What is your greatest weakness?”
This terrible (but often used) interview question was the subject of a recent post by Priscilla Claman in the Harvard Business Review.

This question always makes people uneasy, she says. It originates from the old-fashioned aversive interview approach of the 1950s and 1960s, designed to make the candidate uncomfortable to see how well he or she handles pressure.

The question still feels like a put down. When you purposefully make a candidate feel embarrassed, he or she won’t forget it, and will most likely never recommend your organization to a friend.

Claman says she doesn’t believe in the abstract idea of individual “weaknesses,” only weaknesses in the context of particular corporate cultures. For example, someone who might seem weak or indecisive in an execution-oriented culture might fit right into a highly collaborative culture. What looks like weakness in one culture may be strength in another. It’s much more useful for an interviewer to know what strengths are needed to do the job and to determine if the candidate has those strengths.

Loathed as it is, candidates have to be prepared for this question — because sooner or later someone will ask. Rather than hemming and hawing for an answer on the spot, follow these recommendations:

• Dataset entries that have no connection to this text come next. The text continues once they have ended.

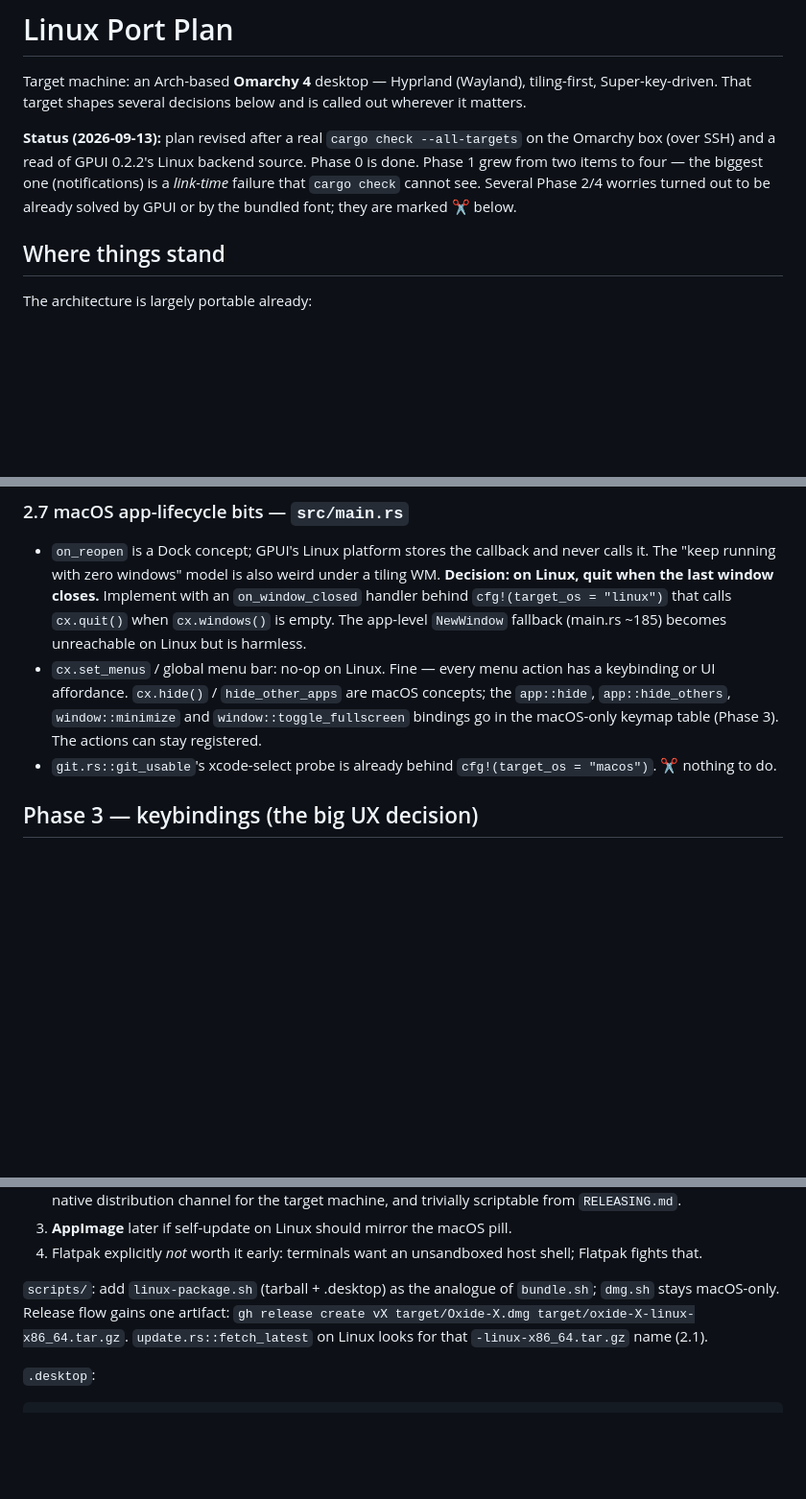
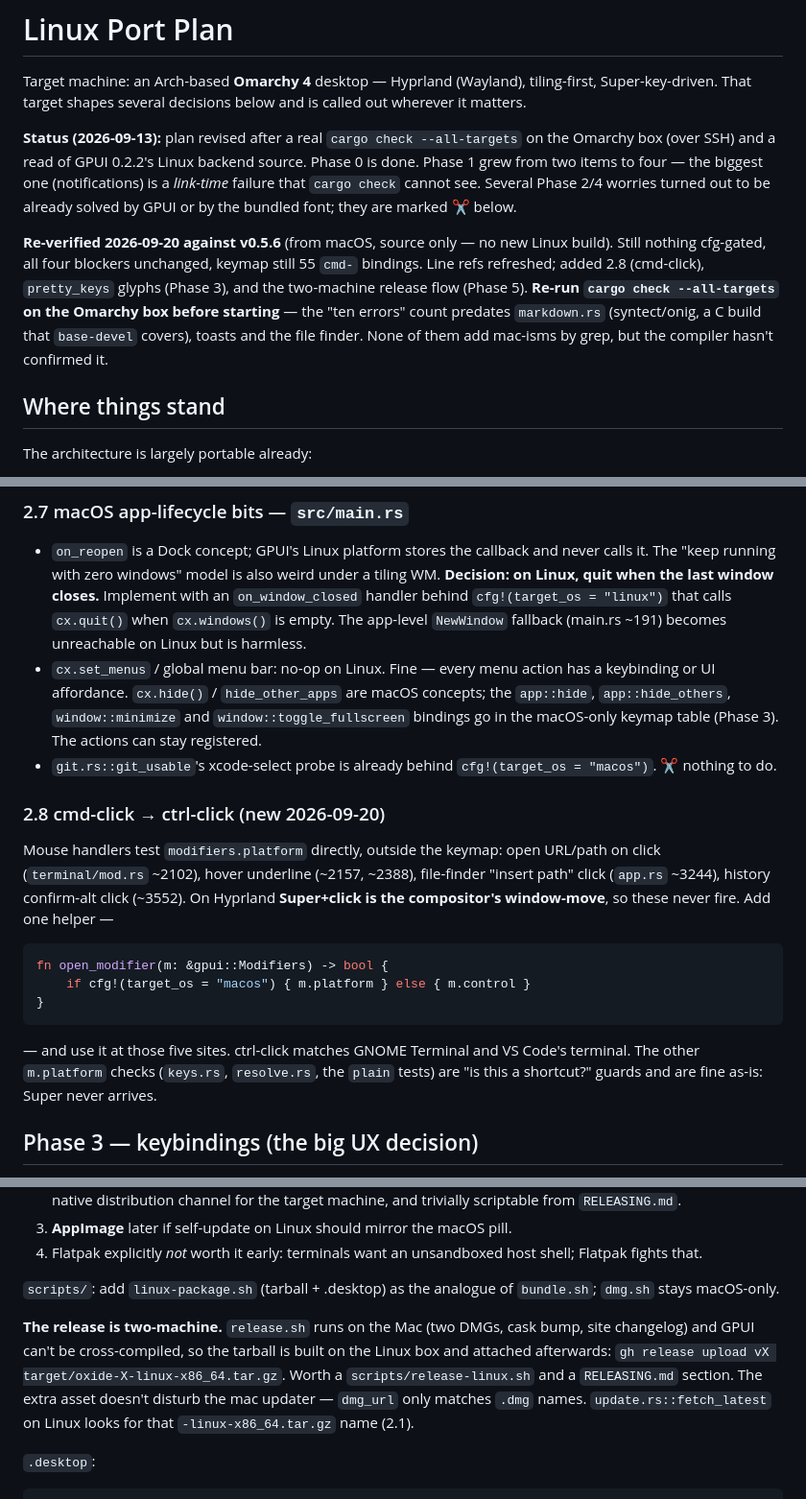
Before and after one commit to bobbycoleman-dev/oxide, a Markdown page: LINUX_PORT.md, 3 parts joined by grey strips. Shown at 96% size. GitHub-like rendering; blank space fills up the shorter version.

````diff
--- a/LINUX_PORT.md
+++ b/LINUX_PORT.md
@@ -10,6 +10,15 @@ source. Phase 0 is done. Phase 1 grew from two items to four — the biggest
 one (notifications) is a *link-time* failure that `cargo check` cannot see.
 Several Phase 2/4 worries turned out to be already solved by GPUI or by the
 bundled font; they are marked ✂ below.
+
+**Re-verified 2026-09-20 against v0.5.6** (from macOS, source only — no new
+Linux build). Still nothing cfg-gated, all four blockers unchanged, keymap
+still 55 `cmd-` bindings. Line refs refreshed; added 2.8 (cmd-click),
+`pretty_keys` glyphs (Phase 3), and the two-machine release flow (Phase 5).
+**Re-run `cargo check --all-targets` on the Omarchy box before starting** —
+the "ten errors" count predates `markdown.rs` (syntect/onig, a C build that
+`base-devel` covers), toasts and the file finder. None of them add mac-isms
+by grep, but the compiler hasn't confirmed it.
 
 ## Where things stand
 
@@ -271,7 +283,7 @@ shift for Linux.
   weird under a tiling WM. **Decision: on Linux, quit when the last window
   closes.** Implement with an `on_window_closed` handler behind
   `cfg!(target_os = "linux")` that calls `cx.quit()` when `cx.windows()` is
-  empty. The app-level `NewWindow` fallback (main.rs ~185) becomes
+  empty. The app-level `NewWindow` fallback (main.rs ~191) becomes
   unreachable on Linux but is harmless.
 - `cx.set_menus` / global menu bar: no-op on Linux. Fine — every menu action
   has a keybinding or UI affordance. `cx.hide()` / `hide_other_apps` are
@@ -280,6 +292,24 @@ shift for Linux.
   table (Phase 3). The actions can stay registered.
 - `git.rs::git_usable`'s xcode-select probe is already behind
   `cfg!(target_os = "macos")`. ✂ nothing to do.
+
+### 2.8 cmd-click → ctrl-click (new 2026-09-20)
+
+Mouse handlers test `modifiers.platform` directly, outside the keymap:
+open URL/path on click (`terminal/mod.rs` ~2102), hover underline (~2157,
+~2388), file-finder "insert path" click (`app.rs` ~3244), history confirm-alt
+click (~3552). On Hyprland **Super+click is the compositor's window-move**, so
+these never fire. Add one helper —
+
+```rust
+fn open_modifier(m: &gpui::Modifiers) -> bool {
+    if cfg!(target_os = "macos") { m.platform } else { m.control }
+}
+```
+
+— and use it at those five sites. ctrl-click matches GNOME Terminal and VS Code's terminal.
+The other `m.platform` checks (`keys.rs`, `resolve.rs`, the `plain` tests)
+are "is this a shortcut?" guards and are fine as-is: Super never arrives.
 
 ## Phase 3 — keybindings (the big UX decision)
 
@@ -374,8 +413,14 @@ Order of usefulness for an Arch/Omarchy user:
    host shell; Flatpak fights that.
 
 `scripts/`: add `linux-package.sh` (tarball + .desktop) as the analogue of
-`bundle.sh`; `dmg.sh` stays macOS-only. Release flow gains one artifact:
-`gh release create vX target/Oxide-X.dmg target/oxide-X-linux-x86_64.tar.gz`.
+`bundle.sh`; `dmg.sh` stays macOS-only.
+
+**The release is two-machine.** `release.sh` runs on the Mac (two DMGs, cask
+bump, site changelog) and GPUI can't be cross-compiled, so the tarball is
+built on the Linux box and attached afterwards:
+`gh release upload vX target/oxide-X-linux-x86_64.tar.gz`. Worth a
+`scripts/release-linux.sh` and a `RELEASING.md` section. The extra asset
+doesn't disturb the mac updater — `dmg_url` only matches `.dmg` names.
 `update.rs::fetch_latest` on Linux looks for that `-linux-x86_64.tar.gz`
 name (2.1).
 
````
Also changed, not shown: other parts of LINUX_PORT.md (+42 -18 lines).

  1. Prepare an answer that is true, trivial, brief, and not a fault. Some examples:
    • My biggest weakness is that my professional network is in San Francisco, but I am looking for a job in Boston to be with my fiancé.
    • My biggest weakness is that my undergraduate degree is from a college that has a good reputation in the East, but is not well-known in the Midwest.
  2. Run your answer by a couple of critical friends or colleagues to make sure it sounds reasonable.
  3. When asked the question, end your answer by asking the interviewer a question, so that the attention is deflected away from your answer.